AVAILABLE DATA
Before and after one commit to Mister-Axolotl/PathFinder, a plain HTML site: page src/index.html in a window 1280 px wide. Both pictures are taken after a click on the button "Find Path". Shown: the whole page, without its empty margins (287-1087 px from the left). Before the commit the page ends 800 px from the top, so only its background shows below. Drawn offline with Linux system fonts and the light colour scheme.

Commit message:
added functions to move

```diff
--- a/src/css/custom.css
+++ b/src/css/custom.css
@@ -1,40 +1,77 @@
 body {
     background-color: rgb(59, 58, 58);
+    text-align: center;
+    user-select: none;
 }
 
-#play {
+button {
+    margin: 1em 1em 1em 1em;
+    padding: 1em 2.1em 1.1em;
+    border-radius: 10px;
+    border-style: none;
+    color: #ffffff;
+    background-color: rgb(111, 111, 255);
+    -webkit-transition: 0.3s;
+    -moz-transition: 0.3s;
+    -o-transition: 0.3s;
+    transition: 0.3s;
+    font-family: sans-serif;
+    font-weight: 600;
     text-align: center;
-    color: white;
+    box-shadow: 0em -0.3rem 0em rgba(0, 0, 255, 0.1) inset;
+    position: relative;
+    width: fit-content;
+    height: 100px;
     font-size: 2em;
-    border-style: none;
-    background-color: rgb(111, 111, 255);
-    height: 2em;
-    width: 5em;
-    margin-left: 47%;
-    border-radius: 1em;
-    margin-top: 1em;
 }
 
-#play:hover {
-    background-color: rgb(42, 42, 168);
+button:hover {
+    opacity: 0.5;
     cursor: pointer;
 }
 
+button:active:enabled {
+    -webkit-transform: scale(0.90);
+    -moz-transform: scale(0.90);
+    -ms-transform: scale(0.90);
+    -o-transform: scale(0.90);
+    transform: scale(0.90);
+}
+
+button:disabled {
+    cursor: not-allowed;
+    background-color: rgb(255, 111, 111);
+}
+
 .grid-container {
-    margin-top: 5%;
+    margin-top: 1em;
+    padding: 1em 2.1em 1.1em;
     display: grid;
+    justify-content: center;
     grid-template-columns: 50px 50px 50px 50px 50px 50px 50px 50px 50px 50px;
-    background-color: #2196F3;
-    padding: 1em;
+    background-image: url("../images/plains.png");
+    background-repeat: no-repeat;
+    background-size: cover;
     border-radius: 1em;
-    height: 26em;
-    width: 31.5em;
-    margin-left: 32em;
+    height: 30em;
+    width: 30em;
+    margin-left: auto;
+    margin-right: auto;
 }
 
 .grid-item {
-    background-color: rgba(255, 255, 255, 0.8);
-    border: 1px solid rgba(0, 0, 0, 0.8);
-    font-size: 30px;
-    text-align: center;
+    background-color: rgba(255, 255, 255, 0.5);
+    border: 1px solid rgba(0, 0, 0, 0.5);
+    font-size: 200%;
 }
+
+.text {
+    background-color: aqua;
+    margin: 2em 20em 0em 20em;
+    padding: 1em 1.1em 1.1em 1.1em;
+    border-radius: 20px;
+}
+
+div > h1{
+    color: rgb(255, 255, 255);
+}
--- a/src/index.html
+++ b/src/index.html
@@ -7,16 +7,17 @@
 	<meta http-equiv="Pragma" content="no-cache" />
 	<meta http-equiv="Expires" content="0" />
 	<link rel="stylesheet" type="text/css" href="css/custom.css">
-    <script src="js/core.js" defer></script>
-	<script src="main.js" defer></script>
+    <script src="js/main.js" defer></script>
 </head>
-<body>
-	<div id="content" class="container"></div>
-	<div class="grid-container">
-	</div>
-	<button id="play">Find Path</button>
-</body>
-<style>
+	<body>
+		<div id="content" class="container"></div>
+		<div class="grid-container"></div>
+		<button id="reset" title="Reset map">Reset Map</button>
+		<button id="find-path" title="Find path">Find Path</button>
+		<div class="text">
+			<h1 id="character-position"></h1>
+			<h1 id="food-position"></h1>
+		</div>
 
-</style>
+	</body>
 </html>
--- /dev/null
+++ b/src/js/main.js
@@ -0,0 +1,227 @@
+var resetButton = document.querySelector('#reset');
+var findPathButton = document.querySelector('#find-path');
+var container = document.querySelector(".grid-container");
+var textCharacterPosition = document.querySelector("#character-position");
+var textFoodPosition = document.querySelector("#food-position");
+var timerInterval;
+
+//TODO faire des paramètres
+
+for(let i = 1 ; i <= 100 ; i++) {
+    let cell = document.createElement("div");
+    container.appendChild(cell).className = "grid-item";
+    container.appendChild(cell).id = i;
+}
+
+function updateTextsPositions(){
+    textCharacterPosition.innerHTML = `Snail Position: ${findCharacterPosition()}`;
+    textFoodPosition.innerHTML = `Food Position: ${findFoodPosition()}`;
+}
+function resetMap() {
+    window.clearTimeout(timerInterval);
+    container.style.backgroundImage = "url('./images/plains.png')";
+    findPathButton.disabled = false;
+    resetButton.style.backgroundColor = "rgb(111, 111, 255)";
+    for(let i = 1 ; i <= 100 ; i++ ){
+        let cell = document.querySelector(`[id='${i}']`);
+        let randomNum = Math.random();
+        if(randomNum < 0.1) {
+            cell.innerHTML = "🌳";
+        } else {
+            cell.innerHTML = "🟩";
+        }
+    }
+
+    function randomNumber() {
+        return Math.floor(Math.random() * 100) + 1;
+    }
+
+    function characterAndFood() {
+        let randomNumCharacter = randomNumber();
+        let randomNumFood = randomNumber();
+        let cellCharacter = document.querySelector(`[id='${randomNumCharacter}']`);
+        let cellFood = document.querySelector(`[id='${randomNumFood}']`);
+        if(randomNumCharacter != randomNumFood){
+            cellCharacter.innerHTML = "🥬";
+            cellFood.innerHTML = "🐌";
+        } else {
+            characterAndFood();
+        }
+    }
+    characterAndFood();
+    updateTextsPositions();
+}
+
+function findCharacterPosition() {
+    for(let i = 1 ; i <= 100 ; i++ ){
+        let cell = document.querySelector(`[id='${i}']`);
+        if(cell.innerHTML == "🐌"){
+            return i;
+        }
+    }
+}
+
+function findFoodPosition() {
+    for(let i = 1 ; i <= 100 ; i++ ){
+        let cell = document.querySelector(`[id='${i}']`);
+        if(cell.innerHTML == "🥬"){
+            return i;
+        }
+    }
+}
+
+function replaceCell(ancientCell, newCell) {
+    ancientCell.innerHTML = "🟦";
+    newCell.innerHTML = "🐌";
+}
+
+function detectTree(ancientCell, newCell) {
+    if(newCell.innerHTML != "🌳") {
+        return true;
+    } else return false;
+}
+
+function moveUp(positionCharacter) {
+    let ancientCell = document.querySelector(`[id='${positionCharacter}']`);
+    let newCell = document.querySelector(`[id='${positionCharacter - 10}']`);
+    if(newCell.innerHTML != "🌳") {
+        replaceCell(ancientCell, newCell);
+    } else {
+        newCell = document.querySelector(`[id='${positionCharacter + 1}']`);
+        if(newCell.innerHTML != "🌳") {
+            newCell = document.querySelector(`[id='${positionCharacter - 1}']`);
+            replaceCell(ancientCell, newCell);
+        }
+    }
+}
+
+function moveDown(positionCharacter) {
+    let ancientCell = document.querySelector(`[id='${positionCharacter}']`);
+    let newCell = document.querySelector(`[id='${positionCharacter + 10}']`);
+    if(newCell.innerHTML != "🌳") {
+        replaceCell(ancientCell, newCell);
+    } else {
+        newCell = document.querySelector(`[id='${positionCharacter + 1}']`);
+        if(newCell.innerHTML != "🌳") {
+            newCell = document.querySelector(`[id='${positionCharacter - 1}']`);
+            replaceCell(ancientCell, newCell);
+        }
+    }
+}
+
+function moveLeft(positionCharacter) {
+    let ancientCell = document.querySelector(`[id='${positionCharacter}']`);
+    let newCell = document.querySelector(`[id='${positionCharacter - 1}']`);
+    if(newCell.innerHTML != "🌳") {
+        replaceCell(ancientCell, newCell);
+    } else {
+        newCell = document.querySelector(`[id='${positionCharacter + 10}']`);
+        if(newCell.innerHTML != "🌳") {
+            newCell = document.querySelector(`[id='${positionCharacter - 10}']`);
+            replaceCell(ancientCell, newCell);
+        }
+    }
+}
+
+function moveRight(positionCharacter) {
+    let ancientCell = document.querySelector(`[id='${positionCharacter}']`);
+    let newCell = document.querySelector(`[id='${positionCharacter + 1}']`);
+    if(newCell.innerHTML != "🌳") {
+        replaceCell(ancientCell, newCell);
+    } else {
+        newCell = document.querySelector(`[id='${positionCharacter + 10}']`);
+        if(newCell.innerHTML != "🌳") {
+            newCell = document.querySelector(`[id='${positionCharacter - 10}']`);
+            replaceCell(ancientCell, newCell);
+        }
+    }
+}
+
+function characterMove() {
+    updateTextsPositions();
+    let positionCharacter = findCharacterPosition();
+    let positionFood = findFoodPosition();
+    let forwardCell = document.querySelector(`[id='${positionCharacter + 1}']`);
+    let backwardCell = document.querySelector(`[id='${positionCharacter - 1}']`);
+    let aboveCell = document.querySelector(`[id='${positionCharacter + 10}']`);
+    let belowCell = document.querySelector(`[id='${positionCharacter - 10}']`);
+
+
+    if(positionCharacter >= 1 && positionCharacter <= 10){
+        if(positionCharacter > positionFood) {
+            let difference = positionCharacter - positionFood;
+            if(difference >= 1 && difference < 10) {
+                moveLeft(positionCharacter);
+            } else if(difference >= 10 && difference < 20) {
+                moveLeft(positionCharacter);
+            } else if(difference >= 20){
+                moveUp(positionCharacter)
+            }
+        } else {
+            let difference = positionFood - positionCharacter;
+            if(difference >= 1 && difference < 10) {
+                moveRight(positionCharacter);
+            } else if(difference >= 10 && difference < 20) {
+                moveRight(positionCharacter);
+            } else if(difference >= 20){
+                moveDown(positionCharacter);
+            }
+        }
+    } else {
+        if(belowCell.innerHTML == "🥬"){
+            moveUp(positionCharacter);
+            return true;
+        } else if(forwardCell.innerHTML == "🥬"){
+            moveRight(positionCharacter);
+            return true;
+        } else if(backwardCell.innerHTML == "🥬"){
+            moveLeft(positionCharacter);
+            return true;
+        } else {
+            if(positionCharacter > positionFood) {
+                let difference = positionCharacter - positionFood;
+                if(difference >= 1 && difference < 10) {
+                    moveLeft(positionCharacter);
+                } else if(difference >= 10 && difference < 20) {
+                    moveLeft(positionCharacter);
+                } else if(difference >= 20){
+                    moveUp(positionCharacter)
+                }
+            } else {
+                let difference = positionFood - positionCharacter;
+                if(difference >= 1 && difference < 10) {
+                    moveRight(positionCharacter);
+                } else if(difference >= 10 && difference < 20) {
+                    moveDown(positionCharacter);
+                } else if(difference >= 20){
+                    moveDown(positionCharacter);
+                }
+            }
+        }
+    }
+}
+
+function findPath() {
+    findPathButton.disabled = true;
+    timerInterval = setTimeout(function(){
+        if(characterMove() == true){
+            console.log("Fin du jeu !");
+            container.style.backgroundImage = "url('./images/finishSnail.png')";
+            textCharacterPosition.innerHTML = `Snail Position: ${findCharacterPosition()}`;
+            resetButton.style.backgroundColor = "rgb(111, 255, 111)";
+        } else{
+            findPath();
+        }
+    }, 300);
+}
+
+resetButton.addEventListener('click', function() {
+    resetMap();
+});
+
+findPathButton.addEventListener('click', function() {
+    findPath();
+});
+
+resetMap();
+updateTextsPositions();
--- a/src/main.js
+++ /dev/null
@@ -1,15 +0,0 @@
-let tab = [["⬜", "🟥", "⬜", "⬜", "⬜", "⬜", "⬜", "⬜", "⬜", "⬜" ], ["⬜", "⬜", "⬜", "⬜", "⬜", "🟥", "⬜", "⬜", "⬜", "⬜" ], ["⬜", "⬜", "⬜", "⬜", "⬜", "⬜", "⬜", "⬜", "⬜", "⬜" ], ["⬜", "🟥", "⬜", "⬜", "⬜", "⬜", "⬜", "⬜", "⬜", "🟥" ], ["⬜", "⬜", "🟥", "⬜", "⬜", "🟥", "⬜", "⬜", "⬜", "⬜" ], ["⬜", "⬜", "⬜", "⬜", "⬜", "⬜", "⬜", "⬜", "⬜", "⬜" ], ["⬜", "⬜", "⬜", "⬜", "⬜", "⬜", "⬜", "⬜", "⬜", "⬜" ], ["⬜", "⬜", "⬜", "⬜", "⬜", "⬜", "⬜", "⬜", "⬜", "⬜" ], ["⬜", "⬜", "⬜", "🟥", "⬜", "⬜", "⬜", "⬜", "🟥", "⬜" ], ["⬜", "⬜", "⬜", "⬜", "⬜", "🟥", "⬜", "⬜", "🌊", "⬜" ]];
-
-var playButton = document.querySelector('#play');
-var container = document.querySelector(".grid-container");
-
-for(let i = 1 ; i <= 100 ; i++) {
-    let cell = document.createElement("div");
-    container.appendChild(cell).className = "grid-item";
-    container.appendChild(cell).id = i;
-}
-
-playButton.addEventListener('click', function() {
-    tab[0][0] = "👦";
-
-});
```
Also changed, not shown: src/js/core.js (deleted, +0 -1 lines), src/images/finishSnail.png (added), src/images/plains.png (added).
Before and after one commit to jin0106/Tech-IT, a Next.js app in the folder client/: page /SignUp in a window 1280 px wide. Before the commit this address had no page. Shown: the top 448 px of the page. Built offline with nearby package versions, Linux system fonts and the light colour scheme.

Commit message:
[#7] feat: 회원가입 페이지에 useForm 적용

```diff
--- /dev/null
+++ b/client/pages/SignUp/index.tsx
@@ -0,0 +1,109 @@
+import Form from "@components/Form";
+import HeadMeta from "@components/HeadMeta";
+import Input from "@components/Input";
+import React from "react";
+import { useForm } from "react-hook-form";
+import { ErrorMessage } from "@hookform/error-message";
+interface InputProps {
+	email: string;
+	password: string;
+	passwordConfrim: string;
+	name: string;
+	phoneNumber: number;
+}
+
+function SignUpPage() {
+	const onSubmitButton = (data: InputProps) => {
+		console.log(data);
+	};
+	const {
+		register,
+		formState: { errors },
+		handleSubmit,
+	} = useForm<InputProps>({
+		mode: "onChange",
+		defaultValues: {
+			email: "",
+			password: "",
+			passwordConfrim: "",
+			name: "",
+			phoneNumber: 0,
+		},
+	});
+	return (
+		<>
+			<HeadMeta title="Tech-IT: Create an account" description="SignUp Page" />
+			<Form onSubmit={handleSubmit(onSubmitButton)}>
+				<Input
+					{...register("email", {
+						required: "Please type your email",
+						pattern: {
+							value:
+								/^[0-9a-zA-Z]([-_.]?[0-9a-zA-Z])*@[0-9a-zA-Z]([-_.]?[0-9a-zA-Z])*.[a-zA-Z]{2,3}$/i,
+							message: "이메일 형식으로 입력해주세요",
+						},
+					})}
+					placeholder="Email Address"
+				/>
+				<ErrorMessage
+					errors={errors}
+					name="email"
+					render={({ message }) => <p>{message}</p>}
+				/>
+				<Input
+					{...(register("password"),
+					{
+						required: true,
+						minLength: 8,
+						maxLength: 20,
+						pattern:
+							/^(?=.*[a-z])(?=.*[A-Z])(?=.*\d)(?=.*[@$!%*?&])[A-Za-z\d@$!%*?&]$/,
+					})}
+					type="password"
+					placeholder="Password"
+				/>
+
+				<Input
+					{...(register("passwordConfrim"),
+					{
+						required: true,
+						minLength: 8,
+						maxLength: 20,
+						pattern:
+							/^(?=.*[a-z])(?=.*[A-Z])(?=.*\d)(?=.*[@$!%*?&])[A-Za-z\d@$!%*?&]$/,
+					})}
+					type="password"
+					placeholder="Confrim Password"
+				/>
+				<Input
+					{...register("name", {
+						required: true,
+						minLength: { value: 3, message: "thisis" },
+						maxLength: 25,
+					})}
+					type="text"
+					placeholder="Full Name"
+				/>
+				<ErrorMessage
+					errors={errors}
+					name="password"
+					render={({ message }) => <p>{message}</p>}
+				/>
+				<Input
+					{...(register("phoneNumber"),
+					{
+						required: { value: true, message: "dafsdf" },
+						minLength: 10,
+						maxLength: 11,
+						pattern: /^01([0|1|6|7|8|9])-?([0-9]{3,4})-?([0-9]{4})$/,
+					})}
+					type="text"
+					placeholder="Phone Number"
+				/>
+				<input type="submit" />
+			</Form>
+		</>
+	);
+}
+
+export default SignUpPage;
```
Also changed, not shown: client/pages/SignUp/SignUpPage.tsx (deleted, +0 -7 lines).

THE PROBLEM
From the listing, copy each line containing the word "grid".

FINISHED TASK
 .grid-container {
     display: grid;
     grid-template-columns: 50px 50px 50px 50px 50px 50px 50px 50px 50px 50px;
 .grid-item {
-	<div class="grid-container">
+		<div class="grid-container"></div>
+var container = document.querySelector(".grid-container");
+    container.appendChild(cell).className = "grid-item";
-var container = document.querySelector(".grid-container");
-    container.appendChild(cell).className = "grid-item";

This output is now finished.